Task requirements: How many lines in the records below contain "function"? Reply with the number only.

[Source records]
###

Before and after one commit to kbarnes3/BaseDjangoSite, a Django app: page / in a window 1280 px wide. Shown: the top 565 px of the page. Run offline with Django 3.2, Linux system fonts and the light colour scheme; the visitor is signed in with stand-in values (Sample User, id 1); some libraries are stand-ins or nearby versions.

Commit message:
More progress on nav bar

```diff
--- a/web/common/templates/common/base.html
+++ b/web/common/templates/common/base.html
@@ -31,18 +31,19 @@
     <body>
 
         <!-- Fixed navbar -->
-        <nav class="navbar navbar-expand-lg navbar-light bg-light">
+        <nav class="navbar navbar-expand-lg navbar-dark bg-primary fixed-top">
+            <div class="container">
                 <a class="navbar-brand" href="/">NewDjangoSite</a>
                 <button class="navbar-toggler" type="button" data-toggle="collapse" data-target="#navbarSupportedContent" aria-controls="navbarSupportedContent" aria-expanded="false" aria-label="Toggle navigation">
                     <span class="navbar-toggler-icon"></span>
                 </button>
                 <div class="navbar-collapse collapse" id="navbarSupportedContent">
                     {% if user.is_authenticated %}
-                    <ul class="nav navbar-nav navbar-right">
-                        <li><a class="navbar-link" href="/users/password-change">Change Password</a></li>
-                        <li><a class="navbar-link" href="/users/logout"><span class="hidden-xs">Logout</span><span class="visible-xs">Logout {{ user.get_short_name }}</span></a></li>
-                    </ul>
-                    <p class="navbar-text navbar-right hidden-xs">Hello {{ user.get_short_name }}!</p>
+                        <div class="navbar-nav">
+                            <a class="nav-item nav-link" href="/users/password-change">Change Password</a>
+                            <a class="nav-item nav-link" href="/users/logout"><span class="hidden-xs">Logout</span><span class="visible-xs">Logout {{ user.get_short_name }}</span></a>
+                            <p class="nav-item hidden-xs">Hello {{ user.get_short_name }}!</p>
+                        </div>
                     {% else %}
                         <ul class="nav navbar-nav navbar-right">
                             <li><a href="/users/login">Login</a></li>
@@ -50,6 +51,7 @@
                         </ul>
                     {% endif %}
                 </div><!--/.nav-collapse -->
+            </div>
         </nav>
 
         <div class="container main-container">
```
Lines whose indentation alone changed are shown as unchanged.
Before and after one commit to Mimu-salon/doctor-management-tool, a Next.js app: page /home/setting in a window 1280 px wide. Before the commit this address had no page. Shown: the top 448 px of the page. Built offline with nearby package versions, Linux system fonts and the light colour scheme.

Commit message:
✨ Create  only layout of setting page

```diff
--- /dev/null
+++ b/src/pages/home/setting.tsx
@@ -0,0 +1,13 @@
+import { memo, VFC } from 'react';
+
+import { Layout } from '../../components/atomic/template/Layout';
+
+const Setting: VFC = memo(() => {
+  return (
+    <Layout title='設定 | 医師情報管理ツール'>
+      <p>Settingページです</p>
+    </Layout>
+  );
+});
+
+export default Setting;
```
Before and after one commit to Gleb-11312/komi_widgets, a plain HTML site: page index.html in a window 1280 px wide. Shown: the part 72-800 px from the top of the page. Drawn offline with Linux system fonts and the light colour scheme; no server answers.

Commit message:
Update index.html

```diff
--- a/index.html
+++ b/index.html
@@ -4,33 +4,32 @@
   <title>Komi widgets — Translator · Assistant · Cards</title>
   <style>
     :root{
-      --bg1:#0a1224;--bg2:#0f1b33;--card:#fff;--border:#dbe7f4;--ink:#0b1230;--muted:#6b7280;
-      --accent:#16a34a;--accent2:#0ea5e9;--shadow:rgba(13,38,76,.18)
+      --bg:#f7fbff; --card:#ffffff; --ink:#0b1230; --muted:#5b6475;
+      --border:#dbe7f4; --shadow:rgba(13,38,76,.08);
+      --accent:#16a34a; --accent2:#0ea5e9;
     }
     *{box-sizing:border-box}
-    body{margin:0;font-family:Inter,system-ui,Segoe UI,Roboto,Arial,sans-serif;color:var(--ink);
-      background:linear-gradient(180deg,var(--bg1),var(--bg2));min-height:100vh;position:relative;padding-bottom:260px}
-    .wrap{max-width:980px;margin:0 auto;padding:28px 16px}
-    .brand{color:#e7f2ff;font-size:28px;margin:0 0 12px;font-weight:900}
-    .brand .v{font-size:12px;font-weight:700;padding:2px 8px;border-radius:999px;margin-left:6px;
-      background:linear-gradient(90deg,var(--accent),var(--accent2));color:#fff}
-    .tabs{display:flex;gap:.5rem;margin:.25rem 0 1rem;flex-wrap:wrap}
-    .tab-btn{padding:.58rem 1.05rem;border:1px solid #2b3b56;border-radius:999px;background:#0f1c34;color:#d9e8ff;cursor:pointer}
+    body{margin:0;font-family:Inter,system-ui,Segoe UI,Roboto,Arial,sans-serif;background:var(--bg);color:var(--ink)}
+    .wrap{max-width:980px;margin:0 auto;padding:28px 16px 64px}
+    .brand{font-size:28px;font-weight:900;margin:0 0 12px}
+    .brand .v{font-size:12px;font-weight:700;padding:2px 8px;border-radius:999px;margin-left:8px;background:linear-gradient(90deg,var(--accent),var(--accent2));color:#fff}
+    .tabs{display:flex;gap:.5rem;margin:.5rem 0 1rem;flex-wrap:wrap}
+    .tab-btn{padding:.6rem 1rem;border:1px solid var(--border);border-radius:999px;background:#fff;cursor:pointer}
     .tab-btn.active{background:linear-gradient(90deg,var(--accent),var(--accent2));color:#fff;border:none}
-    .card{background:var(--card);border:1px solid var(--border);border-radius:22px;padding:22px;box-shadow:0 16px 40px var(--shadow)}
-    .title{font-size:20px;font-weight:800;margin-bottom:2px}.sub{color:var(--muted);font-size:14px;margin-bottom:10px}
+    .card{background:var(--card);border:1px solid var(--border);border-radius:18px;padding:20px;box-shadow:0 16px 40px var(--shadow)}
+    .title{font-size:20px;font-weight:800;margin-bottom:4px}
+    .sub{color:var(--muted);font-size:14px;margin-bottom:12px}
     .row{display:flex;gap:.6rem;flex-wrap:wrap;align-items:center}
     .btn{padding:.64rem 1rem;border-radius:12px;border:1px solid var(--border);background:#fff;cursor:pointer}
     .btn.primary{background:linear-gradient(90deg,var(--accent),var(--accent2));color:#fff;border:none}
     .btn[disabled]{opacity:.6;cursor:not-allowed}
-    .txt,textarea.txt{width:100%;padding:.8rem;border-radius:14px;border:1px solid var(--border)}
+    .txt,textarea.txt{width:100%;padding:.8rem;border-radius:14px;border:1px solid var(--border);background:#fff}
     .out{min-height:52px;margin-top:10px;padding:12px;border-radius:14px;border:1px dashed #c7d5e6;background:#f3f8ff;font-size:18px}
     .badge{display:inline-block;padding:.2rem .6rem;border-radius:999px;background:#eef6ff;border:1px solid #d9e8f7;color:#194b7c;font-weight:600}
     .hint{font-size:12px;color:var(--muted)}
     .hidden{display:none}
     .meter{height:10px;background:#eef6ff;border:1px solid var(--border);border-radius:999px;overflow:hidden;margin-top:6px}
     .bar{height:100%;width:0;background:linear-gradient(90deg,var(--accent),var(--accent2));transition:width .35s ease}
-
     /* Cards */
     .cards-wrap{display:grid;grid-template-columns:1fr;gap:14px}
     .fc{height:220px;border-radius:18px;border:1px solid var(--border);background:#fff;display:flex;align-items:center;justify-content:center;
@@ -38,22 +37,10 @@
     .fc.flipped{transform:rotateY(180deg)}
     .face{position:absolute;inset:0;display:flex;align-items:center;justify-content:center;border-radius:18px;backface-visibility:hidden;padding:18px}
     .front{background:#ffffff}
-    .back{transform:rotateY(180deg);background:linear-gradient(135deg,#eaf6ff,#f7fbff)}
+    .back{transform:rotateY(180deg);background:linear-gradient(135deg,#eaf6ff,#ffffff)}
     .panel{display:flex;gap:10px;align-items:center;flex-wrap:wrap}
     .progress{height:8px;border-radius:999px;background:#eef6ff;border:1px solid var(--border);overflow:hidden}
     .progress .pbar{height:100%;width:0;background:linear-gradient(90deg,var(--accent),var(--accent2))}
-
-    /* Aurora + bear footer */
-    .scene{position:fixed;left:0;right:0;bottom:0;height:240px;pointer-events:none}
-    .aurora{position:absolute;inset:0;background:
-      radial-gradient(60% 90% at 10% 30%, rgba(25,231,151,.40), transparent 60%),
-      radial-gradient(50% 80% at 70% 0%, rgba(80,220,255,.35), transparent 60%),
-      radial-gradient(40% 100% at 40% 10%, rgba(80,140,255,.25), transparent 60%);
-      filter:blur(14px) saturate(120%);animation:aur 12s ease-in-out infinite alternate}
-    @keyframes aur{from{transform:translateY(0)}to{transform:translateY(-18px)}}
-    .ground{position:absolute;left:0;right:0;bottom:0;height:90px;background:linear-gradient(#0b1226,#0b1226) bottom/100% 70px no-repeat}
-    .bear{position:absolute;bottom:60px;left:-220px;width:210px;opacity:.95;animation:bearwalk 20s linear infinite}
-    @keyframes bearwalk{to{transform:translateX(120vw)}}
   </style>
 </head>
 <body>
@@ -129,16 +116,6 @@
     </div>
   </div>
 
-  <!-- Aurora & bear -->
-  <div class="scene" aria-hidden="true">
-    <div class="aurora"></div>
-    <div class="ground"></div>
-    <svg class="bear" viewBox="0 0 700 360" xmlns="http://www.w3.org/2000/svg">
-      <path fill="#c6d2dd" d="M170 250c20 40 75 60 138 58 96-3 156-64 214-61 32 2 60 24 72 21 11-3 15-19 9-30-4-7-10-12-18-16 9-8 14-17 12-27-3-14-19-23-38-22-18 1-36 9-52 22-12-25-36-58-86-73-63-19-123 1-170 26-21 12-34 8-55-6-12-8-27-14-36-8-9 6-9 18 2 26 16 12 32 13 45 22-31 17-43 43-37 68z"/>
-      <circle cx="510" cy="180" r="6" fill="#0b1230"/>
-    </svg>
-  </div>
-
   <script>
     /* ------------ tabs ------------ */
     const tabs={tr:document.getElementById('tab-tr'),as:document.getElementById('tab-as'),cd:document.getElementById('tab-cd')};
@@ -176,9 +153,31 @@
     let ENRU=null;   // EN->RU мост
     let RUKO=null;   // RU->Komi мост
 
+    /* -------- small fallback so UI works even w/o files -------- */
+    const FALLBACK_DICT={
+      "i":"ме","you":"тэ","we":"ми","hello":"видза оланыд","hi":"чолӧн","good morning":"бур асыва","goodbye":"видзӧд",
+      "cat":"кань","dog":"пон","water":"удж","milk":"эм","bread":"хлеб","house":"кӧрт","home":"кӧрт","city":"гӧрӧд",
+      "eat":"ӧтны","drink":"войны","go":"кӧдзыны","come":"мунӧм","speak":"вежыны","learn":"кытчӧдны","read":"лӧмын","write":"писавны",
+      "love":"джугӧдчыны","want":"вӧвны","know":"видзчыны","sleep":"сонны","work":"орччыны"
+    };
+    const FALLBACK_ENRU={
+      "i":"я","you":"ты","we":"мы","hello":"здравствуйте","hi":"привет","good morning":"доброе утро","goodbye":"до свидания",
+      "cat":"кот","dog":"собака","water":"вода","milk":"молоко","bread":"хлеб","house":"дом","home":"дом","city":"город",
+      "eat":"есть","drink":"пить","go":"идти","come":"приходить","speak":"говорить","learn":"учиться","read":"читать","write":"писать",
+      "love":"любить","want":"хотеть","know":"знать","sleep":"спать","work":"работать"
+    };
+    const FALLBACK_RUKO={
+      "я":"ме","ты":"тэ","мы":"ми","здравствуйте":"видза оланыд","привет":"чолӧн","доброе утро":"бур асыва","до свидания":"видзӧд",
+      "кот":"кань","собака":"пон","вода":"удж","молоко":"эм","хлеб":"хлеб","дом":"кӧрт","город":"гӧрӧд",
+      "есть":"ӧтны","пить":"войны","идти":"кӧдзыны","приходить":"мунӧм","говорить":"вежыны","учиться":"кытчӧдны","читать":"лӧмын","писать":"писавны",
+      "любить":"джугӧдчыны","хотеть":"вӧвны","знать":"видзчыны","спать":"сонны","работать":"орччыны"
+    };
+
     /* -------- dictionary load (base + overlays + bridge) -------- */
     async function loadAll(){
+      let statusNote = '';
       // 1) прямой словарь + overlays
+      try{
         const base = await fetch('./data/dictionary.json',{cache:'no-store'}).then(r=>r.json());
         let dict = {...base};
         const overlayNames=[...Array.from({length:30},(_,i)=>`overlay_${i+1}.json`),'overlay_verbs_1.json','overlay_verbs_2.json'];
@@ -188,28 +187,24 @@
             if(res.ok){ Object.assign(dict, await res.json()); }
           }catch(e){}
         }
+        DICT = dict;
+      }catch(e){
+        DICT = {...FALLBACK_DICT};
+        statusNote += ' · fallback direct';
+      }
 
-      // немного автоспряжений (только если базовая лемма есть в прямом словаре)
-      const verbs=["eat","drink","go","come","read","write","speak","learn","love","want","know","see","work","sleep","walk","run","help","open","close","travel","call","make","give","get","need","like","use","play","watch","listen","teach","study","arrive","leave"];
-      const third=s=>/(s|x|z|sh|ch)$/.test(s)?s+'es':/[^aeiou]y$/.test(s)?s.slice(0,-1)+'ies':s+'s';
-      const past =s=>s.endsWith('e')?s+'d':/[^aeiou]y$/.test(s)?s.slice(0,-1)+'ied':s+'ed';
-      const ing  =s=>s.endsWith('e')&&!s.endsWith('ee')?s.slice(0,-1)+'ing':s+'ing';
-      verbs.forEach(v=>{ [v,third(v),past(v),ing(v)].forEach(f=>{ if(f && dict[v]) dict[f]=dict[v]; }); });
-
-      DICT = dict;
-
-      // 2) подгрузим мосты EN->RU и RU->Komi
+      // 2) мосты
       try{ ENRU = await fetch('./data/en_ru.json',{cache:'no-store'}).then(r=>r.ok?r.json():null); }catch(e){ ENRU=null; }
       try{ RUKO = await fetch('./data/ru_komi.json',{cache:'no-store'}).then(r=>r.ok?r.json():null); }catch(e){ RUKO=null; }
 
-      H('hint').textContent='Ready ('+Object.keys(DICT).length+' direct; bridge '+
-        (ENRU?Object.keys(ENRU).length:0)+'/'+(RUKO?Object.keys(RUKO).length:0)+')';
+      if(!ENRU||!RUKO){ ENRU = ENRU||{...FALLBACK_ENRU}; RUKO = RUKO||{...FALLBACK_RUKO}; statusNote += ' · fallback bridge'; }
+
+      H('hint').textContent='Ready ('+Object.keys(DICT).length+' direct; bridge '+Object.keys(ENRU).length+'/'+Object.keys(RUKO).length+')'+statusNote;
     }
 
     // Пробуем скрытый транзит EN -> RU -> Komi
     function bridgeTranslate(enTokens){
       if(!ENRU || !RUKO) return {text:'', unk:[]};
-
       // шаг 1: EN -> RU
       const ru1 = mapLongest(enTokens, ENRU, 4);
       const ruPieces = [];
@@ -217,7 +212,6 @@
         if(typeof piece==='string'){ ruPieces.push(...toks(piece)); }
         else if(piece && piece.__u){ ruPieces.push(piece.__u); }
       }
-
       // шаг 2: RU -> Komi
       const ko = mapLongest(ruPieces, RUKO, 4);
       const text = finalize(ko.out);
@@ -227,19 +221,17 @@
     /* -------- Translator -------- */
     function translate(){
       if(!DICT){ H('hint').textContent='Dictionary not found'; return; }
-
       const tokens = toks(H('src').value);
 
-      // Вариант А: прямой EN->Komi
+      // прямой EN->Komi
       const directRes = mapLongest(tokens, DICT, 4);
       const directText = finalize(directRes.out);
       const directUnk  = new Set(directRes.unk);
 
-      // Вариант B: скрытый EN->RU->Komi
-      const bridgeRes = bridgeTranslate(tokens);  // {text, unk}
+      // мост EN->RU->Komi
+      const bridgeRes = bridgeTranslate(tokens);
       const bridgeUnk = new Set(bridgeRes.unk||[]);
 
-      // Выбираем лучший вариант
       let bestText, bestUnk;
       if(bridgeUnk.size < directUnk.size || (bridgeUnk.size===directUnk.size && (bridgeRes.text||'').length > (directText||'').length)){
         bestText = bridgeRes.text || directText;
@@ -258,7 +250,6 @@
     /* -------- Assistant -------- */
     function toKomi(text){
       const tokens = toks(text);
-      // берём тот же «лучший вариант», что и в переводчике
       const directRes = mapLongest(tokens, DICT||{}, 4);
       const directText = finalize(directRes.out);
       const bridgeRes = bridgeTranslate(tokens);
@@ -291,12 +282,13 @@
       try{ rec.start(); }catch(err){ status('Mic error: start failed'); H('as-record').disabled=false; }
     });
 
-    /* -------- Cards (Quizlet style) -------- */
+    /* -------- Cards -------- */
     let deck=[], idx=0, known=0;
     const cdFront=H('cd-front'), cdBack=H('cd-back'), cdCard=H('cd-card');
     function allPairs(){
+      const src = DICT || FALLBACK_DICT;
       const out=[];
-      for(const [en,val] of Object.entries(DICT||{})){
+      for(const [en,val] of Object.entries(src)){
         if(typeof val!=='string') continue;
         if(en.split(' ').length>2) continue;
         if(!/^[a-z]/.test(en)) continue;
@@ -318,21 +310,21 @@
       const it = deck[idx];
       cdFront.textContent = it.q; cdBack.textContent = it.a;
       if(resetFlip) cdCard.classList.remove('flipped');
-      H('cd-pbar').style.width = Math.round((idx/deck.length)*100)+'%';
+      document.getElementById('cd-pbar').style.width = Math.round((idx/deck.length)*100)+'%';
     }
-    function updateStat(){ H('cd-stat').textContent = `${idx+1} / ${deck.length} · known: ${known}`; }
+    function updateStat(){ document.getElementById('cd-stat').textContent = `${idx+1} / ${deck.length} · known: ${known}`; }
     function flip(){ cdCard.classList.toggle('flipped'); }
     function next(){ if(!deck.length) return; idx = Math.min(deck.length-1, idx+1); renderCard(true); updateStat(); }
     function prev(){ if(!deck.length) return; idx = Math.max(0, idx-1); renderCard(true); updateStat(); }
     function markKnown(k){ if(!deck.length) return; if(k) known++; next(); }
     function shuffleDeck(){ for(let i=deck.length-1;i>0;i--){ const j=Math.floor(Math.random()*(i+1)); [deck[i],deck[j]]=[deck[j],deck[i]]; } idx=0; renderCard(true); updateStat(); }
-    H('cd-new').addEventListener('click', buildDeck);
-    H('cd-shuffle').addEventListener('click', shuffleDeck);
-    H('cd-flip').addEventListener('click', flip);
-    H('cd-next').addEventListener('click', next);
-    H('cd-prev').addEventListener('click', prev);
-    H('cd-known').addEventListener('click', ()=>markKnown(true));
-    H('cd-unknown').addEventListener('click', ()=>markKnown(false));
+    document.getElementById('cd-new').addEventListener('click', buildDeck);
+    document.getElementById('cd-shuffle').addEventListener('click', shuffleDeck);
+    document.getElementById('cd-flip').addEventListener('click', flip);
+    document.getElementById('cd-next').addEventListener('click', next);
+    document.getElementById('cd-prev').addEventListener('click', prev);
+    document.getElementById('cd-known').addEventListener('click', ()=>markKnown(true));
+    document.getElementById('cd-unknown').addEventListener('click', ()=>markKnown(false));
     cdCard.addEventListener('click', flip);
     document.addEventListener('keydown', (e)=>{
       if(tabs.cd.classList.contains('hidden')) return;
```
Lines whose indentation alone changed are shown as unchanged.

###

Output of the exercise: 12